Thinking about thinking

Think, think think
Let your mind go

Let yourself be free

–Aretha Franklin/Think

 

You mind is made up but your mouth is undone.
–Elvis Costello/Accidents Will Happen

 

I’ve run across the phrase “disordered thinking” several times recently at work.

It considered a bad thing to have disordered thinking. In fact, it’s one of the symptoms of schizophrenia. I want to make sure I don’t  belittle the actual psych diagnosis, which is serious. I wouldn’t want to actually have disordered thinking as a diagnosis, but I don’t mind a little disorder in my thoughts. I’ve been known to encourage it, in fact.

If your thoughts are all orderly all the time, how is there room for any serendipity to sneak in?  I’m betting that serendipity is not a big fan of order.

Not to knock critical/analytical thinking–it is definitely one of life’s essentials. It is something that should be a bigger focus in school.  A bigger focus, than, say, teaching kids to pass tests. Teaching us to think analytically is crucial in making sure we are (for one thing) not prone to believing anything anyone  tells us. Without critical thinking, there really is a sucker born every minute. Politicians, advertisers and religious leaders tend not to be big fans of critical thinking as it teaches you to question everything and apply disciplined thought processes in the analysis of what you read or hear.

There’s a balance to hit though, because too much critical thinking makes us dull. Too much analytical thinking kills inspiration, intuition, imagination and art.

Yeah, balance again. Sneaky bastard.

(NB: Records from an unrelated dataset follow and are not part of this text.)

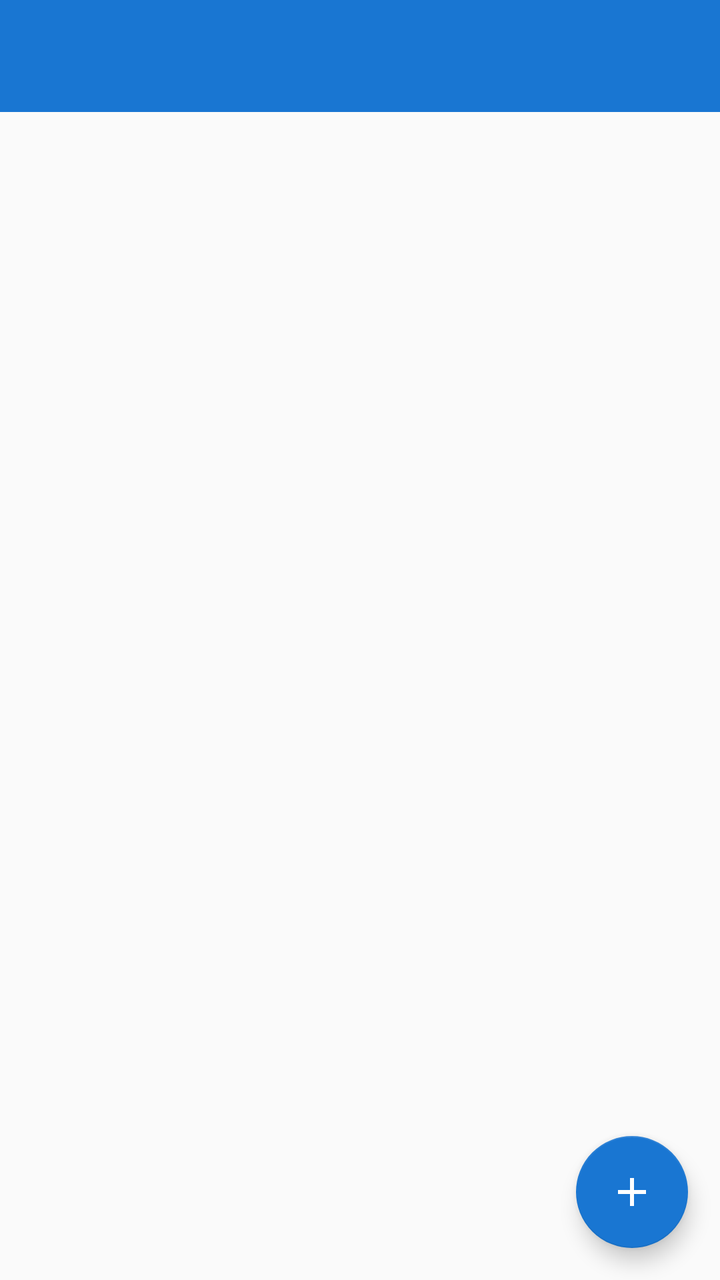
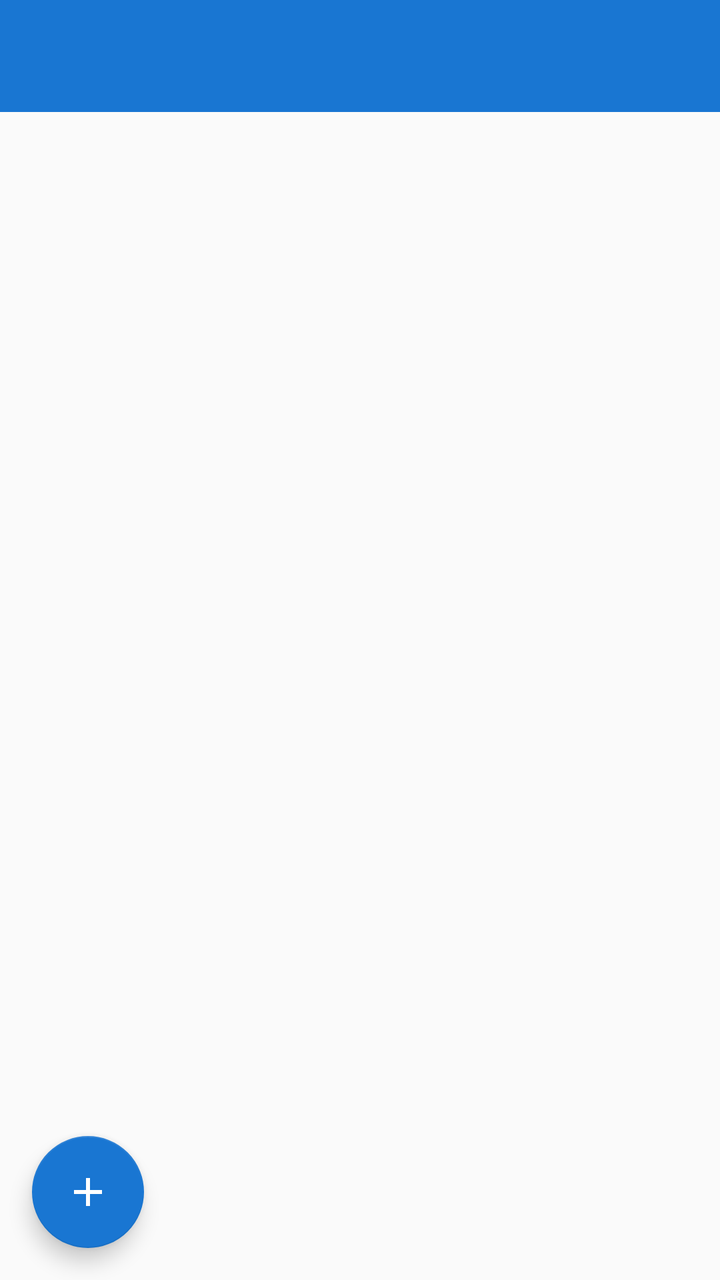

Two renders of the same Android screen: before a commit and after it. Below are the layout's source before the change and the commit's diff.
<!-- AndroidManifest.xml: application theme AppTheme -->
<!-- res/layout/activity_feed.xml -->
<?xml version="1.0" encoding="utf-8"?>
<android.support.v4.widget.DrawerLayout xmlns:android="http://schemas.android.com/apk/res/android"
    xmlns:app="http://schemas.android.com/apk/res-auto"
    xmlns:tools="http://schemas.android.com/tools"
    android:id="@+id/drawer_layout"
    android:layout_width="match_parent"
    android:layout_height="match_parent"
    android:fitsSystemWindows="true"
    tools:context="org.wit.reduke.activities.posts.TextPostActivity">

    <android.support.design.widget.CoordinatorLayout xmlns:android="http://schemas.android.com/apk/res/android"
        android:layout_width="match_parent"
        android:layout_height="match_parent">

        <android.support.design.widget.AppBarLayout
            android:layout_width="match_parent"
            android:layout_height="wrap_content"
            android:background="@color/colorAccent"
            android:fitsSystemWindows="true"
            app:elevation="0dip"
            app:theme="@style/ThemeOverlay.AppCompat.Dark.ActionBar">

            <android.support.v7.widget.Toolbar
                android:id="@+id/toolbarMain"
                android:layout_width="match_parent"
                android:layout_height="wrap_content"
                app:titleTextColor="@color/colorPrimary" />
        </android.support.design.widget.AppBarLayout>

        <android.support.v7.widget.RecyclerView
            android:id="@+id/recyclerView"
            android:layout_width="match_parent"
            android:layout_height="match_parent"
            android:layoutAnimation="@anim/feedslideanimation"
            android:scrollbars="vertical"
            app:layout_behavior="@string/appbar_scrolling_view_behavior" />

        <android.support.design.widget.FloatingActionButton
            android:id="@+id/addPostFabButton"
            android:layout_width="wrap_content"
            android:layout_height="wrap_content"
            android:layout_gravity="end|bottom"
            android:layout_margin="16dp"
            android:src="@drawable/add_white" />

    </android.support.design.widget.CoordinatorLayout>

    <android.support.design.widget.NavigationView
        android:id="@+id/nav_view"
        android:layout_width="wrap_content"
        android:layout_height="match_parent"
        android:layout_gravity="start"
        android:fitsSystemWindows="true"
        app:headerLayout="@layout/nav_header"
        app:itemBackground="@color/navGrey"
        app:itemIconTint="@color/md_black_1000"
        app:itemTextColor="@color/md_black_1000"
        app:menu="@layout/drawer_view">

        <ExpandableListView
            android:id="@+id/nav_ExpandableSubredditList"
            android:layout_width="match_parent"
            android:layout_height="match_parent"
            android:layout_marginTop="355dp"
            android:choiceMode="singleChoice"
            android:dividerHeight="1dp"
            android:layoutDirection="rtl" />

    </android.support.design.widget.NavigationView>

</android.support.v4.widget.DrawerLayout>
<!-- res/layout/nav_header.xml (included above) -->
<?xml version="1.0" encoding="utf-8"?>
<android.support.constraint.ConstraintLayout xmlns:android="http://schemas.android.com/apk/res/android"
    xmlns:app="http://schemas.android.com/apk/res-auto"
    android:id="@+id/linearLayout2"
    android:layout_width="match_parent"
    android:layout_height="208.6dp"
    android:background="@color/colorAccent"
    android:gravity="bottom"
    android:theme="@style/ThemeOverlay.AppCompat.Dark">

    <TextView
        android:id="@+id/current_user_nav_header"
        android:layout_width="0dp"
        android:layout_height="wrap_content"
        android:layout_marginStart="16dp"
        android:layout_marginEnd="16dp"
        android:layout_marginBottom="8dp"
        android:textAppearance="@style/TextAppearance.AppCompat.Title"
        app:layout_constraintBottom_toTopOf="@+id/current_email_nav_header"
        app:layout_constraintEnd_toEndOf="parent"
        app:layout_constraintStart_toStartOf="parent" />

    <TextView
        android:id="@+id/current_email_nav_header"
        android:layout_width="0dp"
        android:layout_height="wrap_content"
        android:layout_marginStart="16dp"
        android:layout_marginEnd="16dp"
        android:layout_marginBottom="16dp"
        android:textAppearance="@style/TextAppearance.AppCompat.Caption"
        app:layout_constraintBottom_toBottomOf="parent"
        app:layout_constraintEnd_toEndOf="parent"
        app:layout_constraintHorizontal_bias="0.0"
        app:layout_constraintStart_toStartOf="parent" />

    <de.hdodenhof.circleimageview.CircleImageView xmlns:app="http://schemas.android.com/apk/res-auto"
        android:id="@+id/current_profile_picture_nav_header"
        android:layout_width="80dp"
        android:layout_height="80dp"
        android:layout_marginStart="16dp"
        android:layout_marginTop="8dp"
        android:layout_marginEnd="8dp"
        android:layout_marginBottom="8dp"
        android:src="@mipmap/reduke_icon_round"
        app:civ_border_color="@android:color/white"
        app:civ_border_width="2dp"
        app:layout_constraintBottom_toTopOf="@+id/current_user_nav_header"
        app:layout_constraintEnd_toEndOf="parent"
        app:layout_constraintHorizontal_bias="0.0"
        app:layout_constraintStart_toStartOf="parent"
        app:layout_constraintTop_toTopOf="parent"
        app:layout_constraintVertical_bias="1.0" />

</android.support.constraint.ConstraintLayout>
<!-- res/layout/drawer_view.xml (included above) -->
<?xml version="1.0" encoding="utf-8"?>
<menu xmlns:android="http://schemas.android.com/apk/res/android"
    android:layout_width="match_parent"
    android:layout_height="match_parent">

    <group
        android:id="@+id/menu_top"
        android:checkableBehavior="single">

        <item
            android:id="@+id/nav_YourPosts"
            android:icon="@drawable/person_outline"
            android:title="@string/yourPosts" />

        <item
            android:id="@+id/nav_addReduke"
            android:icon="@drawable/add_white"
            android:title="@string/title_PostAdd" />

        <item
            android:id="@+id/nav_Logout"
            android:icon="@drawable/logout"
            android:title="@string/logoutTitle" />

    </group>

</menu>
<!-- resources referenced by this layout -->
<resources>
  <color name="colorAccent">#1976D2</color>
  <color name="colorPrimary">#FFFFFF</color>
  <color name="navGrey">#FAFAFA</color>
  <!-- drawable add_white (drawable) -->
  <vector android:height="100dp" android:tint="#FFFFFF"
      android:viewportHeight="24.0" android:viewportWidth="24.0"
      android:width="100dp" xmlns:android="http://schemas.android.com/apk/res/android">
      <path android:fillColor="#FF000000" android:pathData="M19,13h-6v6h-2v-6H5v-2h6V5h2v6h6v2z"/>
  </vector>
  <!-- drawable logout (drawable) -->
  <vector android:height="24dp" android:tint="#FFFFFF"
      android:viewportHeight="24.0" android:viewportWidth="24.0"
      android:width="24dp" xmlns:android="http://schemas.android.com/apk/res/android">
      <path android:fillColor="#FF000000" android:pathData="M10.09,15.59L11.5,17l5,-5 -5,-5 -1.41,1.41L12.67,11H3v2h9.67l-2.58,2.59zM19,3H5c-1.11,0 -2,0.9 -2,2v4h2V5h14v14H5v-4H3v4c0,1.1 0.89,2 2,2h14c1.1,0 2,-0.9 2,-2V5c0,-1.1 -0.9,-2 -2,-2z"/>
  </vector>
  <!-- drawable person_outline (drawable) -->
  <vector xmlns:android="http://schemas.android.com/apk/res/android"
          android:width="24dp"
          android:height="24dp"
          android:viewportWidth="24.0"
          android:viewportHeight="24.0">
      <path
          android:fillColor="@android:color/white"
          android:pathData="M12,5.9c1.16,0 2.1,0.94 2.1,2.1s-0.94,2.1 -2.1,2.1S9.9,9.16 9.9,8s0.94,-2.1 2.1,-2.1m0,9c2.97,0 6.1,1.46 6.1,2.1v1.1L5.9,18.1L5.9,17c0,-0.64 3.13,-2.1 6.1,-2.1M12,4C9.79,4 8,5.79 8,8s1.79,4 4,4 4,-1.79 4,-4 -1.79,-4 -4,-4zM12,13c-2.67,0 -8,1.34 -8,4v3h16v-3c0,-2.66 -5.33,-4 -8,-4z"/>
  </vector>
  <!-- mipmap reduke_icon_round (mipmap-anydpi-v26) -->
  <?xml version="1.0" encoding="utf-8"?>
  <adaptive-icon xmlns:android="http://schemas.android.com/apk/res/android">
      <background android:drawable="@color/reduke_icon_background"/>
      <foreground android:drawable="@mipmap/reduke_icon_foreground"/>
  </adaptive-icon>
  <string name="logoutTitle">Logout</string>
  <string name="title_PostAdd">Add Post</string>
  <string name="yourPosts">Your Posts</string>
  <style name="AppTheme" parent="Theme.AppCompat.Light.NoActionBar">
          
          <item name="colorPrimary">@color/colorPrimary</item>
          <item name="colorPrimaryDark">@color/colorPrimaryDark</item>
          <item name="colorAccent">@color/colorAccent</item>
          <item name="android:statusBarColor">@color/colorDarkPrimaryTint</item>
  
      </style>
  <color name="reduke_icon_background">#1976D2</color>
  <color name="colorPrimaryDark">#000000</color>
  <color name="colorDarkPrimaryTint">#1976D2</color>
</resources>

<!-- the commit's change to res/layout/activity_feed.xml (unified diff, before → after) -->
@@ -41,7 +41,9 @@
             android:layout_height="wrap_content"
             android:layout_gravity="end|bottom"
             android:layout_margin="16dp"
-            android:src="@drawable/add_white" />
+            android:src="@drawable/add_white"
+            app:layout_anchor="@+id/recyclerView"
+            app:layout_anchorGravity="left|bottom" />
 
     </android.support.design.widget.CoordinatorLayout>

It’s pretty apparent where I fall on the scale. I think I used to be more analytical in my personal life, but once I started to do work that was more analytical in nature I tended to use it all up at work. What that means is that if you talk to me outside of work, I may be a little prone to going off on tangents.

 

I’m guessing most of you who know me outside of work have noticed that.

It’s a big part of why I started writing again. I needed a space to corral the tangents. Which is not the most rational thing I’ve ever written, when I see it on the page. What I mean is that it gives me a bit more of a disciplined approach to the tangents. In writing, I can take a particular tangent, and flesh it out a little bit in writing instead of spinning off into a million different directions. I can indulge myself in a little scrambled thinking in a slightly more orderly way.

 

Great. Now I’m being both tangential and paradoxical.

Oh well.

 

 

 

 

 

On an odd, random note: spell check tried to suggest that the correct way to spell critical is triticale.  I disregarded the suggestion. Sometimes I think spell check just likes to fuck with me.